Task prompt.
Scan the material below for every line with the string "className", and copy those lines.

»»

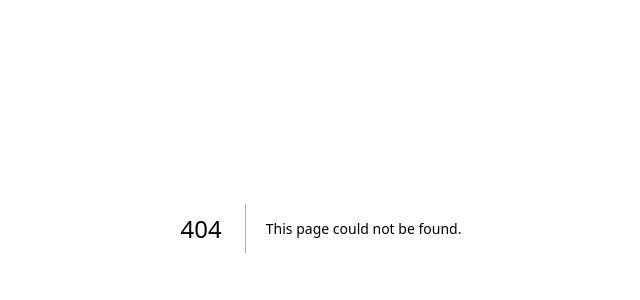
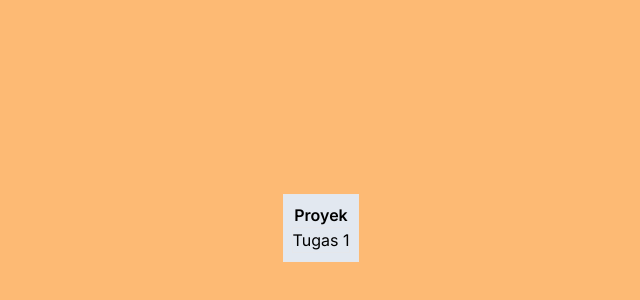
Before and after one commit to sihotang-yonathan1/collaborative-todo-app-nextjs, a Next.js app: page /task_group in a window 1280 px wide. Before the commit this address had no page. Shown: the part 172-472 px from the top of the page, without its empty margins (319-959 px from the left). Built offline with nearby package versions, Linux system fonts and the light colour scheme.

Commit message:
[api/task_group] Add task group basic UI

```diff
--- /dev/null
+++ b/app/task_group/page.tsx
@@ -0,0 +1,14 @@
+export default function TaskGroupPage(){
+    return (
+        <div className="flex flex-col bg-orange-300 w-full h-screen justify-center">
+            <div className="flex flex-col justify-center items-center self-center border p-2 m-2 bg-slate-200">
+                <div>
+                    <p className="font-semibold">Proyek</p>
+                </div>
+                <div className="border">
+                    <p>Tugas 1</p>
+                </div>
+            </div>
+        </div>
+    )
+}
```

««

Answer to this exercise.
+        <div className="flex flex-col bg-orange-300 w-full h-screen justify-center">
+            <div className="flex flex-col justify-center items-center self-center border p-2 m-2 bg-slate-200">
+                    <p className="font-semibold">Proyek</p>
+                <div className="border">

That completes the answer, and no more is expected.